Published 6 March 2006

The firestorm over the port management deal involving a Dubai-based company has drawn attention to other deals involving foreign companies bent on acquiring U.S. companies with defense or homeland security contracts. As we reported Friday [see HSDW 3/3/06], such is the case with Israeli company Check Point’s plan to acquire Columbia, Maryland-based Sourcefire, an IT security specialist with intimate involvement with many U.S. security agencies. The FBI and other elements in the U.S. national security establishment have been uncomfortable with the deal from the start, and have been pressuring the Committee on Foreign Investment in the United States (CFIUS) to reject the $255 million deal.
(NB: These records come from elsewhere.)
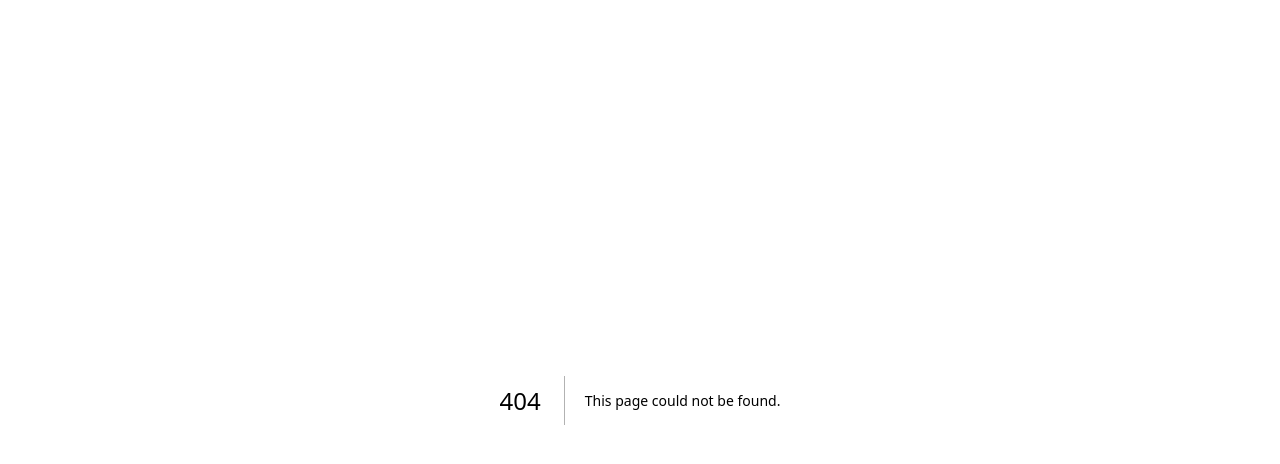
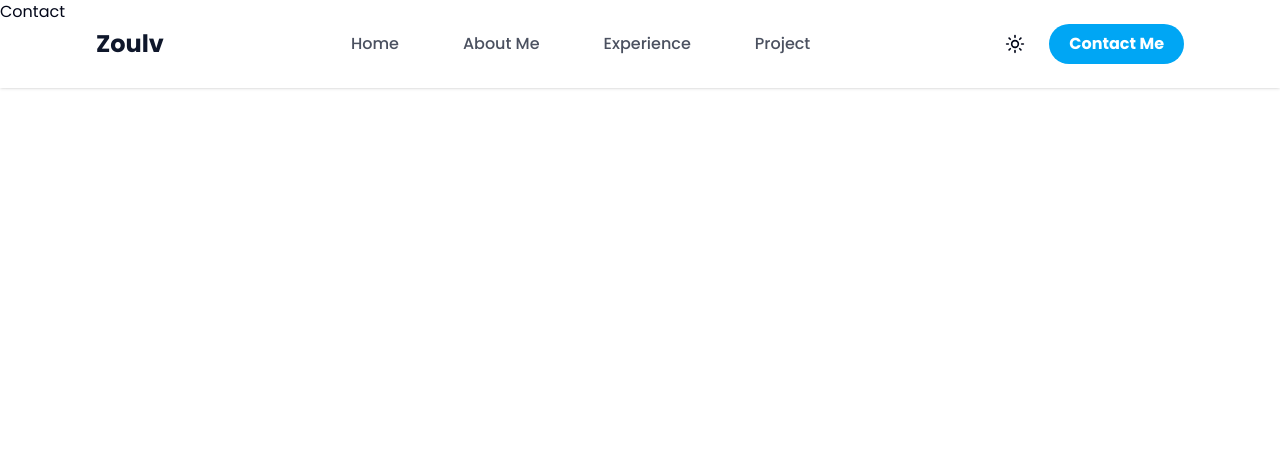
Before and after one commit to atzulf/next-portfolio, a Next.js app: page /contact in a window 1280 px wide. Before the commit this address had no page. Shown: the top 464 px of the page. Built offline with nearby package versions, Linux system fonts and the light colour scheme.

Commit message:
add(Contact): create Contact component and ContactPage to display it

```diff
--- /dev/null
+++ b/app/contact/Contact.tsx
@@ -0,0 +1,9 @@
+import React from 'react'
+
+const Contact = () => {
+  return (
+    <div>Contact</div>
+  )
+}
+
+export default Contact
--- /dev/null
+++ b/app/contact/page.tsx
@@ -0,0 +1,11 @@
+import Contact from './Contact';
+import Navbar from '@/components/Navbar';
+
+export default function ContactPage() {
+    return (
+        <>
+        <Navbar />
+        <Contact />
+        </>
+    );
+}
```
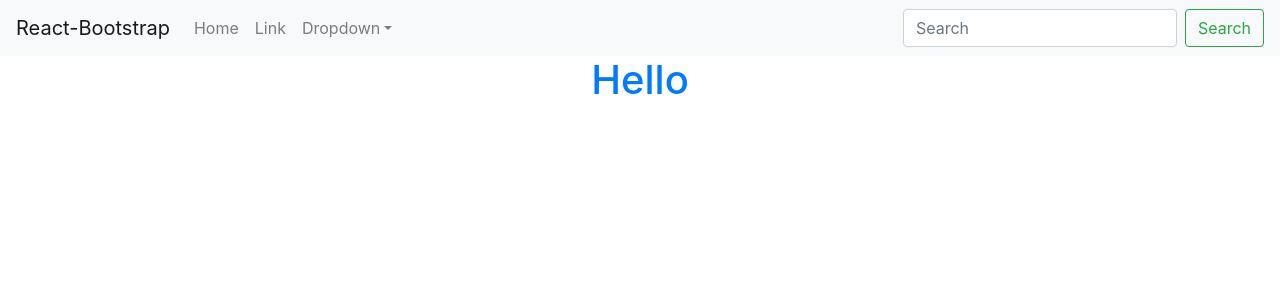
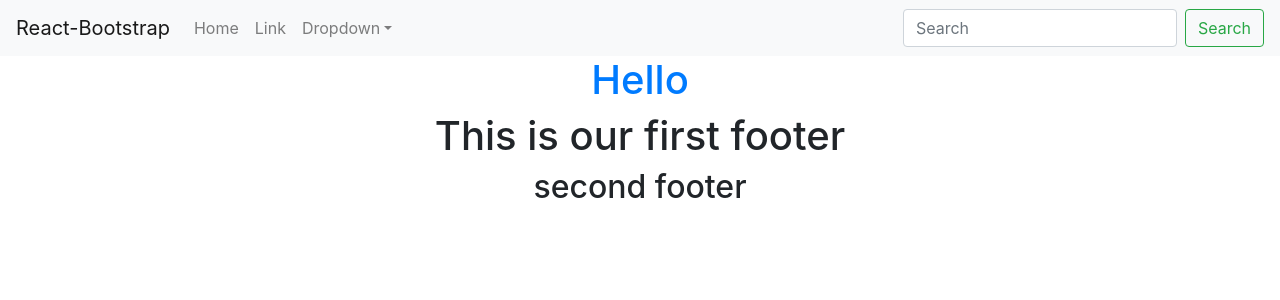
Before and after one commit to shahed-swe/react-test, a React (Create React App) app: page / in a window 1280 px wide. Shown: the top 300 px of the page. Built offline with nearby package versions, Linux system fonts and the light colour scheme.

Commit message:
new commit

```diff
--- a/src/App.js
+++ b/src/App.js
@@ -1,15 +1,17 @@
 import React from 'react';
-import logo from './logo.svg';
+// import logo from './logo.svg';
 import './App.css';
 import Header from './components/header'
 import 'bootstrap/dist/css/bootstrap.css';
 import 'bootstrap/dist/js/bootstrap.js';
+import Footer from './components/footer'
 
 function App() {
   return (
     <div className="App">
       <Header/>
       <h1 className="text-primary">Hello</h1>
+      <Footer info="first footer" take="second footer" />
     </div>
   );
 }
--- a/src/components/footer.js
+++ b/src/components/footer.js
@@ -1,11 +1,12 @@
-import React,{Component} from 'react';
+import React from 'react';
 
-class Footer extends Component{
-    render(){
-        return(
-            <div>
-                <h2>This is footer section</h2>
-            </div>
-        );
-    }
+function Footer(props){
+    return (
+        <React.Fragment>
+            <h1>This is our {props.info}</h1>
+    <h2>{props.take}</h2>
+        </React.Fragment>
+    )
 }
+
+export default Footer;
```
Sourcefire CEO Wayne Jackson says that he hopes common sense will prevail. “I find it hard to imagine anything that would justify suspending this deal,” he told Globes. “People forget that Check Point Software Technologies (Nasdaq: CHKP) isn’t a government company, but a public company. Its management includes American citizens, as are some of its shareholders,” Jackson said in an interview. This may well be the case, but CFIUS has announced that it was opening a 45-day inquiry into the deal, longer than the usual 30-day check. The sensitivity in U.S. national security circles stems for the fact that Sourcefire develops and markets Snort open-source intrusion prevention and detection technology, the users of which include the U.S. Department of Defense, military, and intelligence agencies.

Jackson says Sourcefire has answers to all of the regulators’ reservations. “No one mentions that Snort is an open code. Anyone can use the software, and 20 million users are doing just that. We aren’t transferring technology to Check Point. We’re transferring control. An arrangement can be reached on all problems raised by CFIUS,” he said, and adds: “None of our products are subject to the government agency for defense exports… We can sell our products anywhere in the world, even to China . . .”
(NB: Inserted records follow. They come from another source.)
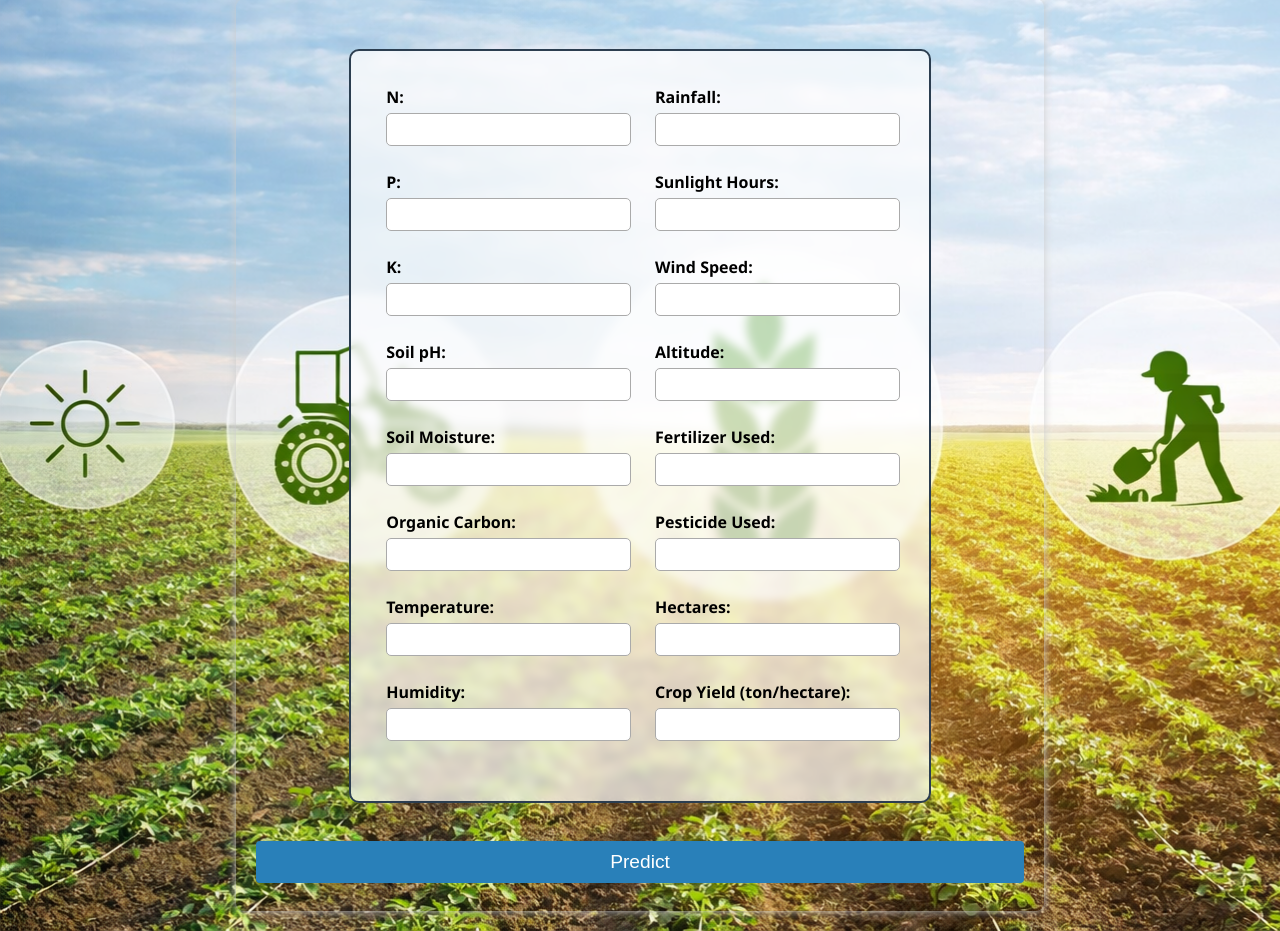
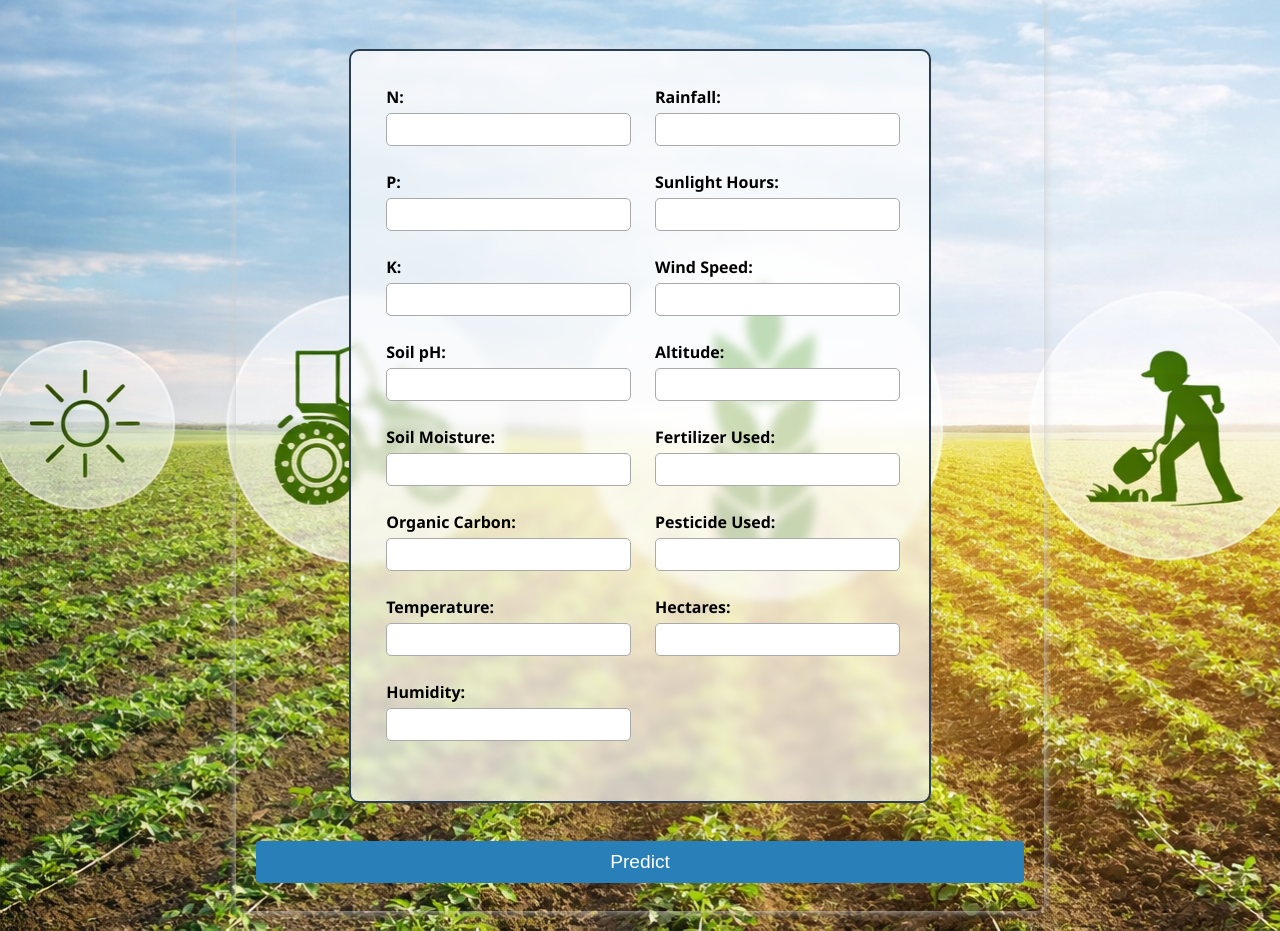
Before and after one commit to srinath16209/crop-yield-app, a Flask app: page /predict in a window 1280 px wide. Shown: the part 91-1022 px from the top of the page. Run offline with Flask 3, Linux system fonts and the light colour scheme; a user stored in the database is signed in; parts of the project's set-up code (start-up, migrations or seed data) failed here and were passed over.

Commit message:
small update

```diff
--- a/templates/predict.html
+++ b/templates/predict.html
@@ -132,7 +132,6 @@ form>.form-container {
                 <label>Fertilizer Used: <input type="text" name="Fertilizer_Used"></label>
                 <label>Pesticide Used: <input type="text" name="Pesticide_Used"></label>
                 <label>Hectares: <input type="text" name="Hectares"></label>
-                <label>Crop Yield (ton/hectare): <input type="text" name="Crop_Yield_ton_per_hectare"></label>
             </div>
         </div>
 
--- a/templates/result.html
+++ b/templates/result.html
@@ -71,9 +71,9 @@
             <th>Predicted Yield (ton/hectare)</th>
         </tr>
         <tr><td>Random Forest</td><td>{{ results['RandomForest'] }}</td></tr>
-        <!-- <tr><td>XGBoost</td><td>{{ results['XGBoost'] }}</td></tr>
+         <!-- <tr><td>XGBoost</td><td>{{ results['XGBoost'] }}</td></tr> -->
         <tr><td>CatBoost</td><td>{{ results['CatBoost'] }}</td></tr>
-        <tr><td>ANN</td><td>{{ results['ANN'] }}</td></tr> -->
+        <!-- <tr><td>ANN</td><td>{{ results['ANN'] }}</td></tr> -->
     </table>
 
     <div class="back-link">
```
Globes also asked Jackson about the possibility of separating Sourcefire’s civilian and military functions, so that only the civilian part is sold to Check Point, as a possible solution to CFIUS’s demands? “Such a separation is impossible,” Jackson said. “We produce and sell commercial products, including Snort, which are used by both government and private bodies without distinction. Separation is impossible. We don’t sell separately to the government; and we’re continuing to serve federal customers during the inquiry.”

-read more in Ran Dagoni’s Globes interview with Jackson